Join beloved Scandinavian knitting designers Arne Nerjordet and Carlos Zachrisson on their YouTube channel for “The Sweater Detective,” a new episode in their series on Norwegian Knitting Traditions, where they visit with Annemor Sundbø, who has spent more than half her life researching, studying and documenting the cultural history of Norway through Norwegian knitting patterns and knitwear.  In the Arne & Carlos video, Annemor Sundbø guides you through a recent exhibit of her work at the Setesdal Museum.  To learn more about Annemor Sundbø, visit her website, and watch this video below, created by CKC in 2020 from Marilyn Huset’s photos and recollections of her 2017 visit to Ms. Sundbø’s studio. 
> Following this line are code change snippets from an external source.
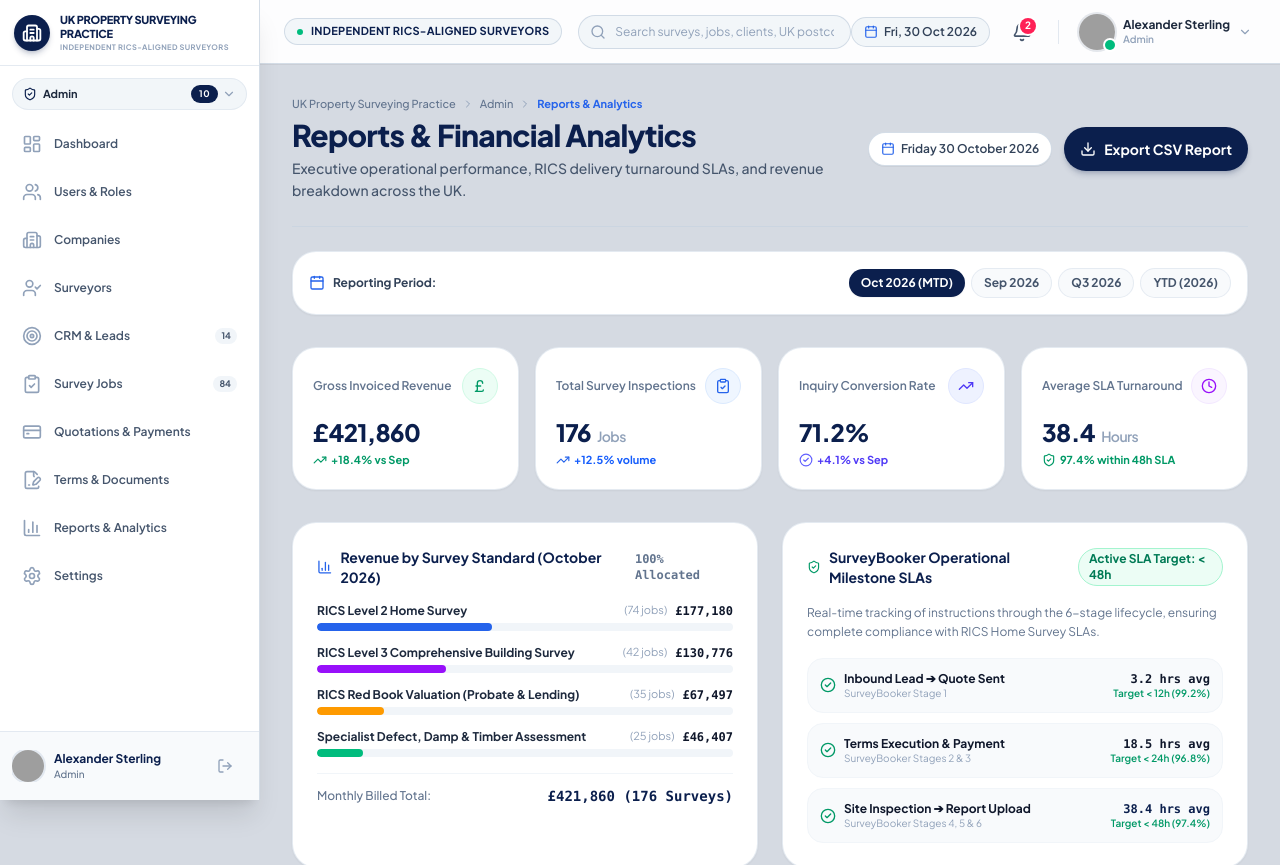
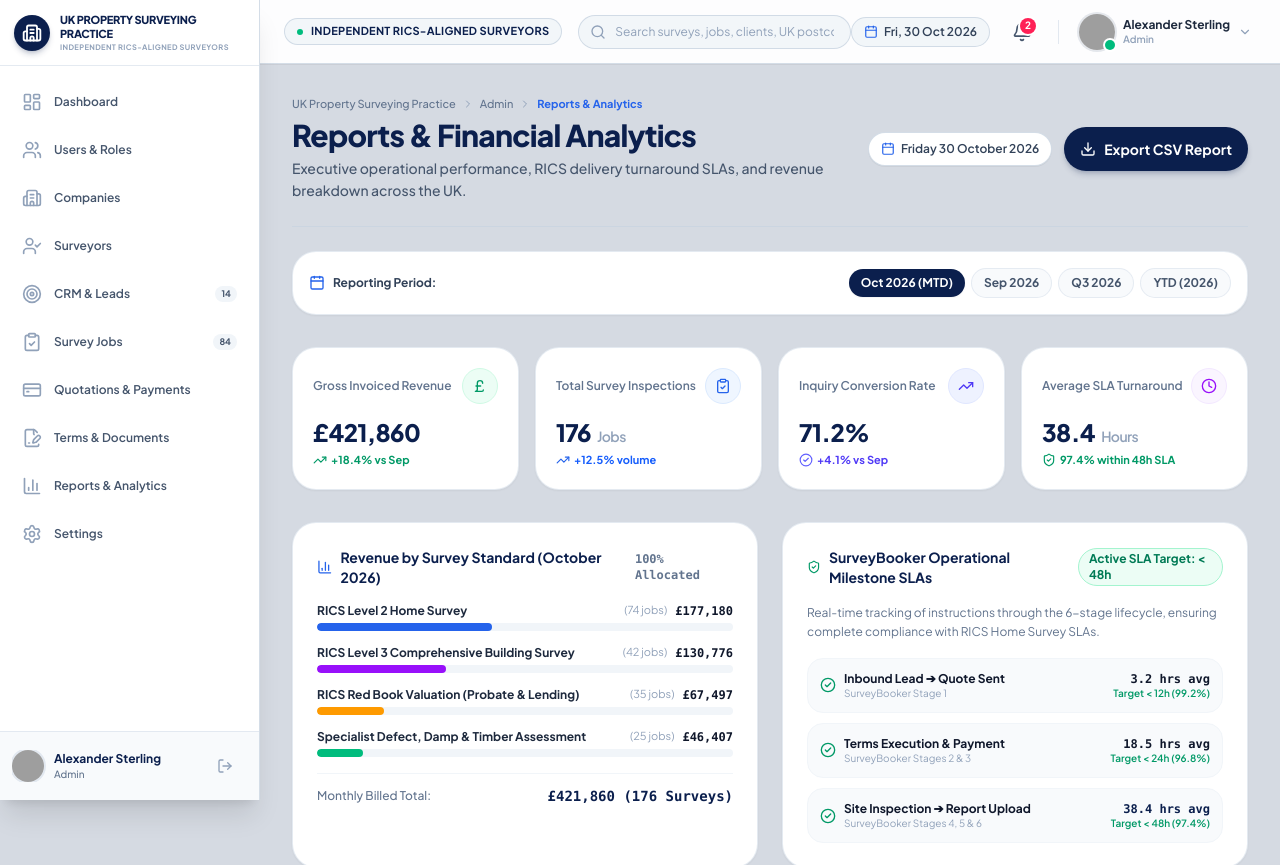
Before and after one commit to AKRITIKUSHWAHA/properitygroup, a React (Vite) app: page /admin/report in a window 1280 px wide. Shown: the top 865 px of the page. Built offline with nearby package versions, Linux system fonts and the light colour scheme; grey boxes are pictures that could not be loaded; a web font is replaced by a local one.

Commit message:
fix(sidebar): remove role switcher pill and dropdown across all user roles

```diff
--- a/src/components/Sidebar.jsx
+++ b/src/components/Sidebar.jsx
@@ -27,8 +27,6 @@ import {
   LogOut,
   X,
   Compass,
-  ShieldCheck,
-  ChevronDown,
 } from 'lucide-react';
 import { useAuth } from '../auth/AuthContext';
 import { ROLE_NAVIGATION } from '../mock/navigation';
@@ -62,15 +60,13 @@ const ICON_MAP = {
 };
 
 export const Sidebar = ({ isOpen, onClose }) => {
-  const { user, logout, switchRole } = useAuth();
+  const { user, logout } = useAuth();
   const navigate = useNavigate();
   const location = useLocation();
   const drawerRef = useRef(null);
-  const roleDropdownRef = useRef(null);
 
   // Tablet hover expansion state
   const [isHovered, setIsHovered] = useState(false);
-  const [roleDropdownOpen, setRoleDropdownOpen] = useState(false);
 
   // Derive active role from URL path prefix so opening any role's menu shows that role and its menus
   const getActiveRole = () => {
@@ -81,32 +77,12 @@ export const Sidebar = ({ isOpen, onClose }) => {
     return user?.role || 'super_admin';
   };
 
-  const { isMenuPermitted, getPermittedItemsCount } = useRolePermissions();
+  const { isMenuPermitted } = useRolePermissions();
 
   const activeRole = getActiveRole();
   const roleConfig = ROLE_NAVIGATION[activeRole] || ROLE_NAVIGATION.super_admin;
   const allMenuItems = roleConfig.items || [];
   const menuItems = allMenuItems.filter((item) => isMenuPermitted(activeRole, item.id));
-
-  // Close dropdown on outside click
-  useEffect(() => {
-    const handleClickOutside = (e) => {
-      if (roleDropdownRef.current && !roleDropdownRef.current.contains(e.target)) {
-        setRoleDropdownOpen(false);
-      }
-    };
-    document.addEventListener('mousedown', handleClickOutside);
-    return () => document.removeEventListener('mousedown', handleClickOutside);
-  }, []);
-
-  const handleSelectRole = (roleKey) => {
-    setRoleDropdownOpen(false);
-    if (switchRole) {
-      switchRole(roleKey);
-    }
-    const targetPath = ROLE_NAVIGATION[roleKey]?.defaultPath || '/admin/dashboard';
-    navigate(targetPath);
-  };
 
   // Close mobile drawer on route change
   useEffect(() => {
@@ -205,66 +181,8 @@ export const Sidebar = ({ isOpen, onClose }) => {
           </button>
         </div>
 
-        {/* Role Badge & Quick Switcher */}
-        <div ref={roleDropdownRef} className={`relative px-3 pt-3 pb-1 transition-opacity ${isHovered ? 'md:block' : 'md:hidden xl:block'}`}>
-          <button
-            type="button"
-            onClick={() => setRoleDropdownOpen(!roleDropdownOpen)}
-            className="w-full flex items-center justify-between px-2.5 py-1.5 rounded-xl bg-slate-100/90 hover:bg-slate-200/80 border border-slate-200/90 transition-all cursor-pointer group"
-            title="Click to switch role and menus"
-          >
-            <div className="flex items-center gap-1.5 overflow-hidden">
-              <ShieldCheck className="w-3.5 h-3.5 text-[#0B1F4D] shrink-0" />
-              <div className="text-[11px] font-bold text-slate-800 truncate">
-                {roleConfig.label}
-              </div>
-            </div>
-            <div className="flex items-center gap-1 shrink-0">
-              <span className="text-[9px] uppercase font-bold tracking-wider px-2 py-0.5 rounded-full bg-[#0B1F4D] text-white">
-                {menuItems.length}
-              </span>
-              <ChevronDown className={`w-3.5 h-3.5 text-slate-400 group-hover:text-slate-700 transition-transform ${roleDropdownOpen ? 'rotate-180' : ''}`} />
-            </div>
-          </button>
-
-          {/* Role Switcher Dropdown */}
-          {roleDropdownOpen && (
-            <div className="absolute left-3 right-3 top-full mt-1.5 bg-white rounded-2xl shadow-xl border border-slate-200 py-1.5 z-50 animate-in fade-in zoom-in-95 duration-150">
-              <div className="px-3 py-1 text-[10px] font-bold uppercase tracking-wider text-slate-400 border-b border-slate-100">
-                Switch Role / Menus
-              </div>
-              {[
-                { id: 'customer', label: 'Customer', count: getPermittedItemsCount('customer') },
-                { id: 'surveyor', label: 'Surveyor', count: getPermittedItemsCount('surveyor') },
-                { id: 'super_admin', label: 'Admin', count: getPermittedItemsCount('super_admin') },
-              ].map((r) => {
-                const isCurrent = activeRole === r.id;
-                return (
-                  <button
-                    key={r.id}
-                    type="button"
-                    onClick={() => handleSelectRole(r.id)}
-                    className={`w-full flex items-center justify-between px-3 py-2 text-xs font-semibold transition-colors cursor-pointer ${
-                      isCurrent
-                        ? 'bg-[#0B1F4D] text-white font-bold'
-                        : 'text-slate-700 hover:bg-slate-100 hover:text-[#0B1F4D]'
-                    }`}
-                  >
-                    <span className="truncate">{r.label}</span>
-                    <span className={`text-[10px] font-bold px-1.5 py-0.5 rounded-full ${
-                      isCurrent ? 'bg-white/20 text-white' : 'bg-slate-100 text-slate-500'
-                    }`}>
-                      {r.count}
-                    </span>
-                  </button>
-                );
-              })}
-            </div>
-          )}
-        </div>
-
         {/* Navigation Menu (Scrollable) */}
-        <div className="flex-1 px-2.5 py-2 space-y-1 overflow-y-auto overflow-x-hidden scrollbar-none">
+        <div className="flex-1 px-2.5 py-3.5 space-y-1 overflow-y-auto overflow-x-hidden scrollbar-none">
           {menuItems.map((item) => {
             const IconComponent = ICON_MAP[item.icon] || Compass;
 
```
Designer Katya Ekimian created a stunning knitted dress with crocheted flowers for Sandra Jarva Weiss to wear to the 2021 Met Gala.  The dress is made with wool and lurex, and each flower is crocheted with wool from “a different American native endangered and heritage breed sheep.”  You can find images of the dress on Ms. Ekimian’s Instagram, @katya.ekimian.  This is not the first dress the Parsons School of Design graduate has designed for the Met Gala or for Ms. Weiss.  You can read about their first collaboration in 2017 in the New York Times. After graduating from Parsons School of Design, Ekimian began a residency at Mama Farm in New York, established by Isabella Rossellini to conserve heritage breeds, including sheep.  Ekimian’s designs promote the use of wool from heritage breeds, supporting the work of Mama Farm and The Livestock Conservancy, both sponsors of her thesis research.  Read more about this collaboration in FashionUnited’s online article by Jackie Mallon, December 9, 2020, entitled “Fashion Graduate Takes up Residency on Isabella Rosselini’s Farm”

And in More News . . .
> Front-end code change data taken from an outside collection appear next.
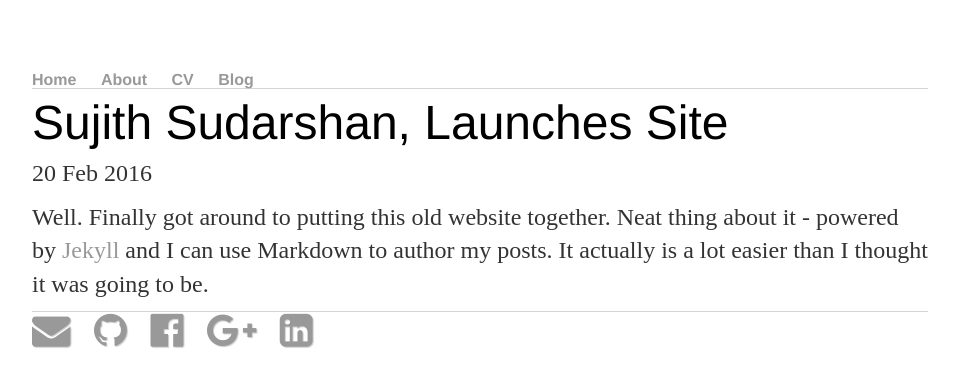
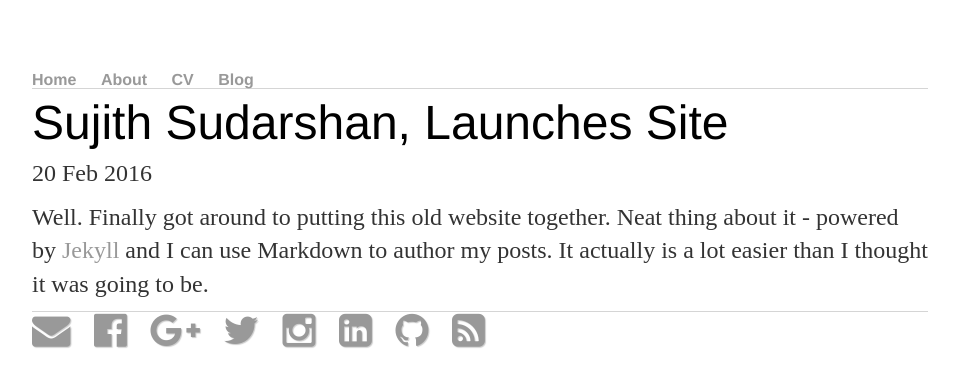
Before and after one commit to sh1457/exhibitor, a Jekyll site: the page built from _posts/2016-02-20-sujith-sudarshan-site-launched.md, in a window 1280 px wide. Shown: the top 387 px of the page, without its empty margins (160-1116 px from the left). Built offline with Jekyll 4.4.1, drawn with Linux system fonts in a browser that asks for light colours.

Commit message:
Update default.html

```diff
--- a/_layouts/default.html
+++ b/_layouts/default.html
@@ -24,10 +24,13 @@
 		<footer>
     		<ul>
         		<li><a href="mailto:sh1457@gmail.com"><i class="fa fa-envelope"></i></a></li>
-        		<li><a href="https://github.com/sh1457"><i class="fa fa-github"></i></a></li>
         		<li><a href="https://www.facebook.com/SH1457"><i class="fa fa-facebook-official"></i></a></li>
         		<li><a href="https://plus.google.com/+SujithSudarshan"><i class="fa fa-google-plus"></i></a></li>
+        		<li><a href="https://twitter.com/sh1457"><i class="fa fa-twitter"></i></a></li>
+        		<li><a href="https://www.instagram.com/thesujithsudarshan"><i class="fa fa-instagram"></i></a></li>
         		<li><a href="https://www.linkedin.com/in/SujithSudarshan"><i class="fa fa-linkedin-square"></i></a></li>
+        		<li><a href="https://github.com/sh1457"><i class="fa fa-github"></i></a></li>
+        		<li><a href="http://sh1457.github.io/blog/atom.xml"><i class="fa fa-rss-square"></i></a></li>
 		</ul>
 		</footer>
 	</body>
```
Heavy on the fiber! This afghan weighs 130 kilos: Royals unfurl giant art installation in knitting quest.

Elsewhere in the Isles

New life for an Old Knitting Factory?

The power of fiber

Researchers develop yarn that can detect temperature and generate power. So it’s only a matter of time before it can make me a cup of tea?

More powerful threads: A Whimsical Ad Uses Conductive Thread to Light Up Miniature Scenes Made of Yarn and Fabric.

Fiber arts are for all

Not your granny’s knitting? Nope, it’s gandpa’s. Taquile and its textile art.

It’s Not Just a Game Anymore

When playing the game isn’t enough. Animal Crossing Fans Are Crocheting Their Favorite Villagers.

Mac attacks!

Faustine Zweigenbaum’s macrame creations blur the lines between fiber and nature.

And lastly, a mac(aroni) attack.

Your Voice Matters!

We encourage all CKC Members to contribute to CKC’s monthly newsletter.  Please email your inquiries, ideas, and stories to  We hope to hear from you!

Look for our Newsletter Archive, coming soon!

September Newsletter Contributors:

Heather Hernandez, Anne Lies, Jennifer Lindsay, Marina Scott, Kay Simmons, Suzann Thompson